- Pseudo-Mafia slang: "Luca Brasi sleeps with the fishes" (no Mermaid Problem here) usually refers to a body that's been dumped into the nearest body of water, usually with some concrete to weigh the body down, sometimes stuffed into a 55-gallon drum. Generally when such a victim washes up, it's said that "police suspect foul play". Ya think?
- If it is said that someone, generally in the armed forces, is not taking prisoners, what do you think happens to the people they capture? A catch and release program? Disarming them and sending them on their way? Maybe... but probably not.
- Similar with "giving no quarter".
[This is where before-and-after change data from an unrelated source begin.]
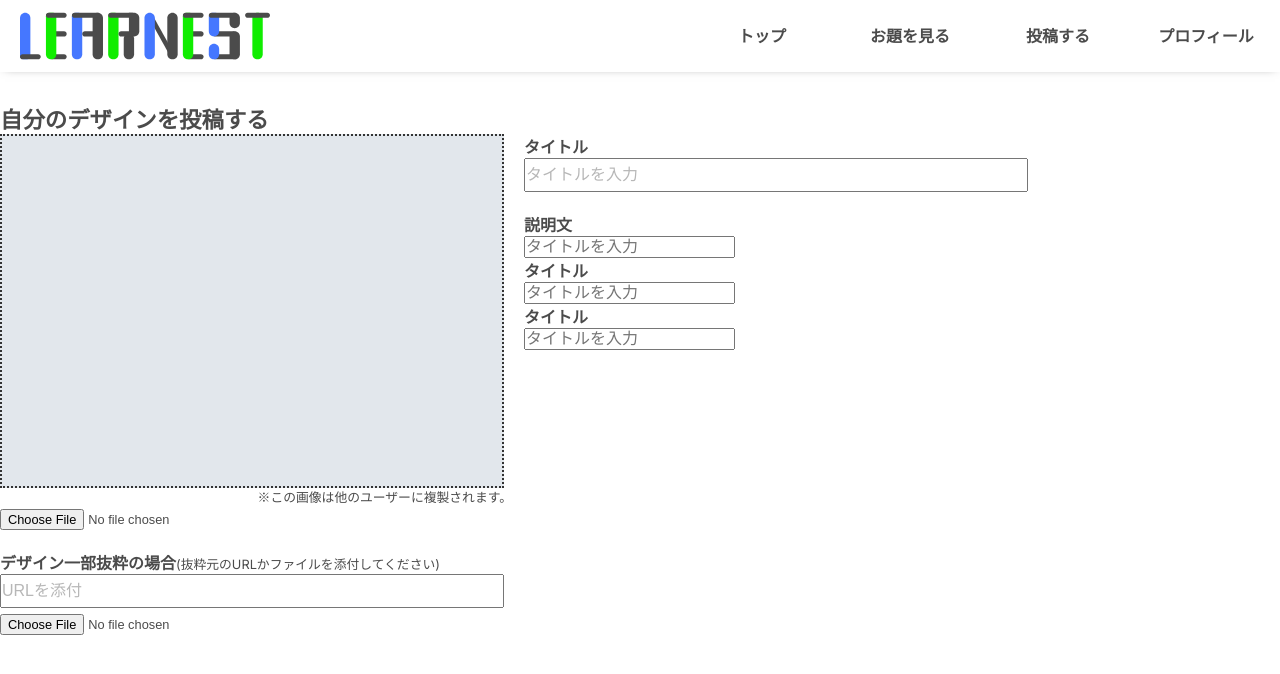
Repository: KawakamiAyaka/Learnest
Page: /inputPost
These files come from the project's save history. The page is drawn as it stood at one moment and after a run of saves; the edit follows.
The browser window is 1280 px wide. The pictures show the whole page.
The project was rebuilt for these pictures with package versions that can differ from the ones it lists, and the page was loaded fresh each time. The framework's server and built-in components were replaced by stand-ins that run in the browser. Also part of the build but not shown: next.config.mjs.

Above is the page before, as saved 2024-07-12 11:12:18.

After the next 3 saves:
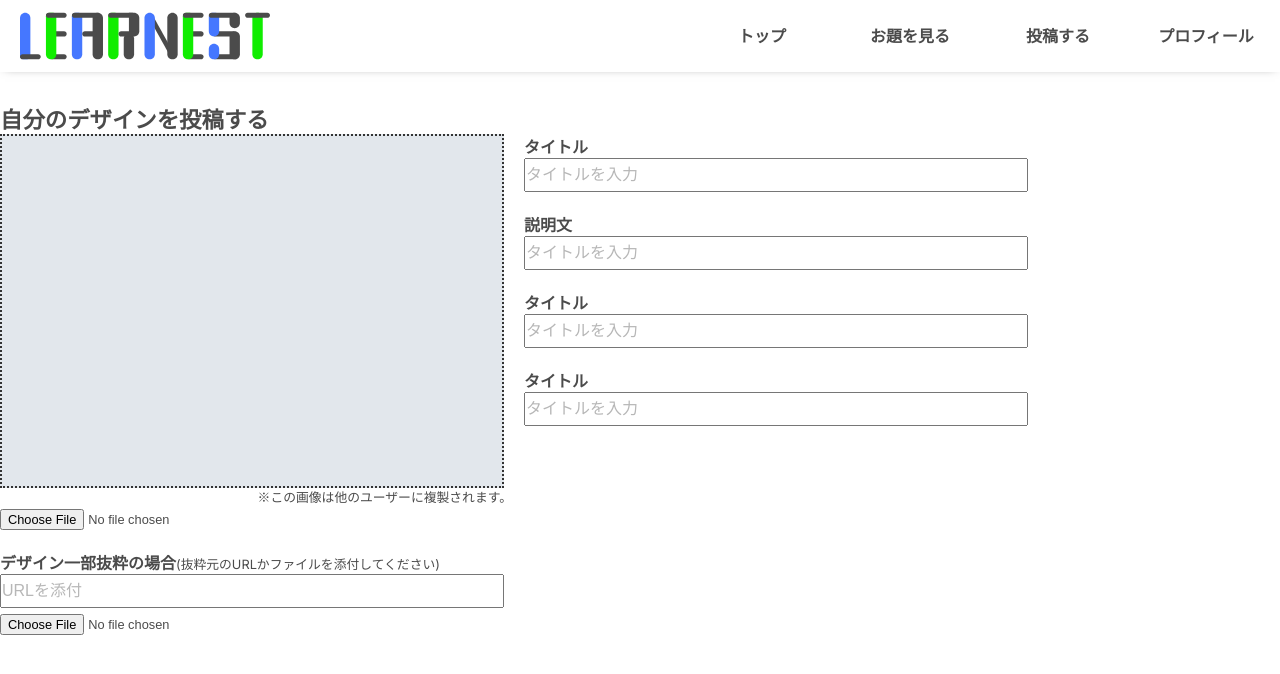
The 3 saves are shown as one change because 2 did not build or start.
The last was saved 99 s later.
--- a/src/app/inputPost/page.tsx
+++ b/src/app/inputPost/page.tsx
@@ -18,11 +18,11 @@
                             <input className={style.selectFile} type="file" />
                     </div>
                     <div>
-                        <div className={style.inputTitleStyle}>
+                        <div>
                             <h3>タイトル</h3>
                             <input className={style.inputTitle} type="text" placeholder="タイトルを入力"/>
                         </div>
-                        <div>
+                        <div className={style.inputStyle}>
                             <h3>説明文</h3>
                             <input className={style.inputTitle} type="text" placeholder="タイトルを入力"/>
                         </div>
--- a/src/app/inputPost/inputPost.module.scss
+++ b/src/app/inputPost/inputPost.module.scss
@@ -51,18 +51,18 @@
         }
     }
 
-    .inputTitleStyle{
+    .inputTitle{
+        width: 500px;
+        height: 30px;
         margin-bottom: 20px;
-        .inputTitle{
-            width: 500px;
-            height: 30px;
-        }
-        .inputTitle::placeholder {
-            color: rgb(183, 183, 183); /* 薄いグレー色に設定 */
-        }
+    }
+    .inputTitle::placeholder {
+        color: rgb(183, 183, 183); /* 薄いグレー色に設定 */
+    }
 
-        .inputTitle:focus::placeholder {
-            color: transparent; /* フォーカス時には透明に設定 */
-        }
+    .inputTitle:focus::placeholder {
+        color: transparent; /* フォーカス時には透明に設定 */
     }
+
+
 }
- In the middle and early modern ages, trials for heresy (later also extended to those for witchcraft) would end with the clerical judges handing over those found guilty to the secular authorities, commending them to their mercy. The secular authorities invariably executed them, often by burning at the stake.
- Although it was no secret that clerical court had no authority to actually sentence anyone for anything but penance, so they had to delegate any corporal punishment to a secular authority. The second part still stands, given way higher rate of convictions and much more brutal proceedings of secular courts.
- Though if one confessed and renounced one's heresy, and did not return to it, one could usually escape with a lesser penance. Relapsed heretics, however...
- Quite a few courts considered cutting your throat before you were burned a lesser penance.
- In Finnish criminal slang, a hitman is called a "torpedo".
- 'Ethnic cleansing' actually manages to be slightly worse than most of these euphemisms, since it's blatantly racist on top of being euphemistic (and, of course, genocidal.)
- "Falling down the stairs" is a common one (in the UK at least) to describe police beating up prisoners, either for interrogation or just revenge. Particularly unfortunate prisoners may manage to fall down the stairs in a single-storey building.
- In Communist-era Poland, political prisoners were often subjected to 'exercise routine' (literally 'path of health'), an euphemism for old-fashioned running a gauntlet or just a simple beating. 'Falling down the stairs' was also a common explanation of bruises.
- Unfortunately, a child who "fell down the stairs" (in the UK again) is an euphemism for having suffered physical abuse at the hands of the parents.
- Police and traffic-safety dispatchers in Arizona and New Mexico sometimes have difficulty with the fact Navajos prefer to have nothing to do with dead bodies — not only do they try not to look at them, they also don't say "dead" or any synonym. "He has stopped moving" tends to confuse dispatchers who don't know it's a euphemism, since "stop moving" could mean unconsciousness as well.
- In the eighteenth and nineteenth century, the British military generally used the fairly-cheerful-sounding "knocked on the head" in place of the more accurate, but somewhat demoralizing, "suffered agonizing injuries that ended in death."
- During World War 2, the Royal Air Force said that they would fundamentally shift to a policy called "area bombing" or "morale bombing". A British journalist then said that a campaign of morale bombing was really a cosmetic term for "massacre".
- "Dehousing" civilians was another euphemism used in strategic bombing. It was often expected that civilians would be in the structures being dehoused.
- One of the court positions of the Ottoman Empire was the "Bostancı-başı," or "Head gardener." While the men he oversaw were technically responsible for the grounds of the palace, they were also bodyguards, and what the head gardener was actually pruning was people; he served as the emperor's chief executioner.
- A (usually) non-fatal variant: members of the US Armed Forces sometimes refer to the Purple Heart (a medal given to military personnel who are wounded in action) as the "Enemy Marksmanship Medal."